Itemized modification records =>
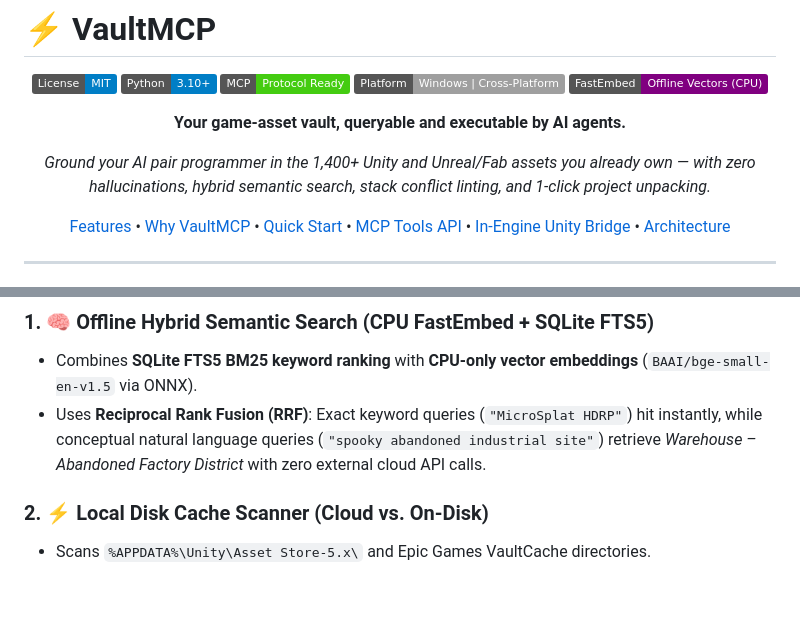
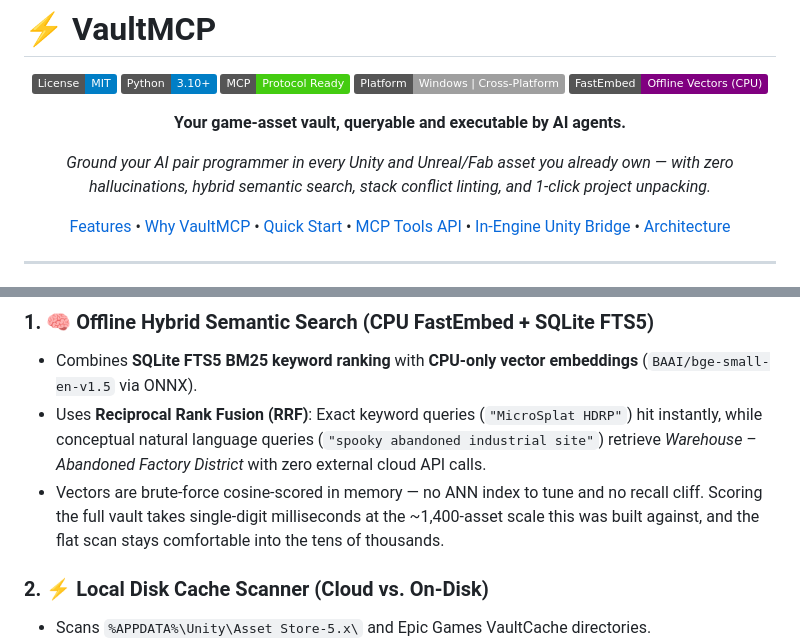
Before and after one commit to Tanshaydar/Quartermaster, a Markdown page: README.md, 2 parts joined by grey strips. Drawn GitHub-style; badges without logos; blank space fills up the shorter version.

Commit message:
Docs: Tagline no longer reads as a 1,400-asset product ceiling
"the 1,400+ ... assets you already own" was describing the author's own vault
size, but in a tagline it scans as a capacity limit on what VaultMCP supports.
Replace with "every Unity and Unreal/Fab asset you already own", which carries
no ceiling and reads stronger.

The scale figure still earns its place as a proof point rather than a bound, so
move it into the semantic search section alongside a measured statement about
how the flat cosine scan behaves.

```diff
--- a/README.md
+++ b/README.md
@@ -10,7 +10,7 @@
 
 **Your game-asset vault, queryable and executable by AI agents.**
 
-*Ground your AI pair programmer in the 1,400+ Unity and Unreal/Fab assets you already own — with zero hallucinations, hybrid semantic search, stack conflict linting, and 1-click project unpacking.*
+*Ground your AI pair programmer in every Unity and Unreal/Fab asset you already own — with zero hallucinations, hybrid semantic search, stack conflict linting, and 1-click project unpacking.*
 
 [Features](#-key-features) • [Why VaultMCP](#-the-problem-vs-the-solution) • [Quick Start](#-quick-start) • [MCP Tools API](#-mcp-agent-tools-reference) • [In-Engine Unity Bridge](#-in-engine-unity-bridge) • [Architecture](#-architecture)
 
@@ -36,6 +36,7 @@ If you have been building games or collecting assets for years, you likely own h
 ### 1. 🧠 Offline Hybrid Semantic Search (CPU FastEmbed + SQLite FTS5)
 * Combines **SQLite FTS5 BM25 keyword ranking** with **CPU-only vector embeddings** (`BAAI/bge-small-en-v1.5` via ONNX).
 * Uses **Reciprocal Rank Fusion (RRF)**: Exact keyword queries (`"MicroSplat HDRP"`) hit instantly, while conceptual natural language queries (`"spooky abandoned industrial site"`) retrieve *Warehouse – Abandoned Factory District* with zero external cloud API calls.
+* Vectors are brute-force cosine-scored in memory — no ANN index to tune and no recall cliff. Scoring the full vault takes single-digit milliseconds at the ~1,400-asset scale this was built against, and the flat scan stays comfortable into the tens of thousands.
 
 ### 2. ⚡ Local Disk Cache Scanner (Cloud vs. On-Disk)
 * Scans `%APPDATA%\Unity\Asset Store-5.x\` and Epic Games VaultCache directories.
```
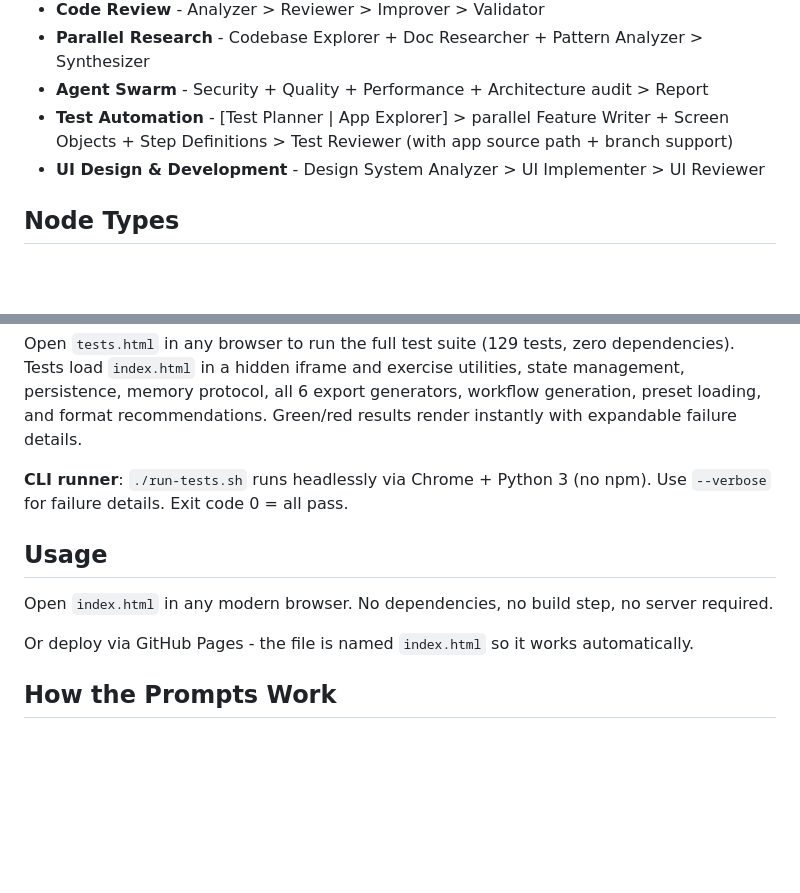
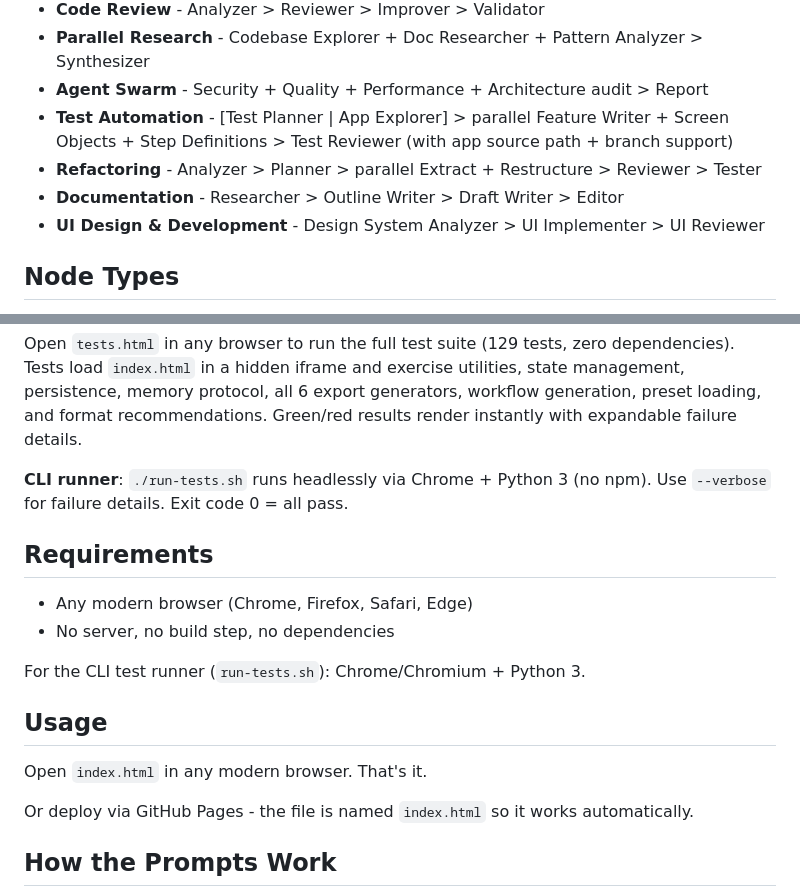
Before and after one commit to bluewilliams/agentic-workflow-designer, a Markdown page: README.md, 2 parts joined by grey strips. GitHub-like rendering; blank space fills up the shorter version.

Commit message:
Update README: add missing presets and requirements section
Add Refactoring and Documentation presets to the built-in presets list.
Add a Requirements section clarifying zero-dependency browser usage and
CLI test runner prerequisites.

```diff
--- a/README.md
+++ b/README.md
@@ -48,6 +48,8 @@ No install required. The memory protocol is embedded directly in the generated p
 - **Parallel Research** - Codebase Explorer + Doc Researcher + Pattern Analyzer > Synthesizer
 - **Agent Swarm** - Security + Quality + Performance + Architecture audit > Report
 - **Test Automation** - [Test Planner | App Explorer] > parallel Feature Writer + Screen Objects + Step Definitions > Test Reviewer (with app source path + branch support)
+- **Refactoring** - Analyzer > Planner > parallel Extract + Restructure > Reviewer > Tester
+- **Documentation** - Researcher > Outline Writer > Draft Writer > Editor
 - **UI Design & Development** - Design System Analyzer > UI Implementer > UI Reviewer
 
 ## Node Types
@@ -95,9 +97,16 @@ Open `tests.html` in any browser to run the full test suite (129 tests, zero dep
 
 **CLI runner**: `./run-tests.sh` runs headlessly via Chrome + Python 3 (no npm). Use `--verbose` for failure details. Exit code 0 = all pass.
 
+## Requirements
+
+- Any modern browser (Chrome, Firefox, Safari, Edge)
+- No server, no build step, no dependencies
+
+For the CLI test runner (`run-tests.sh`): Chrome/Chromium + Python 3.
+
 ## Usage
 
-Open `index.html` in any modern browser. No dependencies, no build step, no server required.
+Open `index.html` in any modern browser. That's it.
 
 Or deploy via GitHub Pages - the file is named `index.html` so it works automatically.
 
```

PROBLEM REQUIREMENTS => Wherever "html" turns up in the records, copy the whole line.

EXERCISE OUTPUT =>
@@ -95,9 +97,16 @@ Open `tests.html` in any browser to run the full test suite (129 tests, zero dep
-Open `index.html` in any modern browser. No dependencies, no build step, no server required.
+Open `index.html` in any modern browser. That's it.
 Or deploy via GitHub Pages - the file is named `index.html` so it works automatically.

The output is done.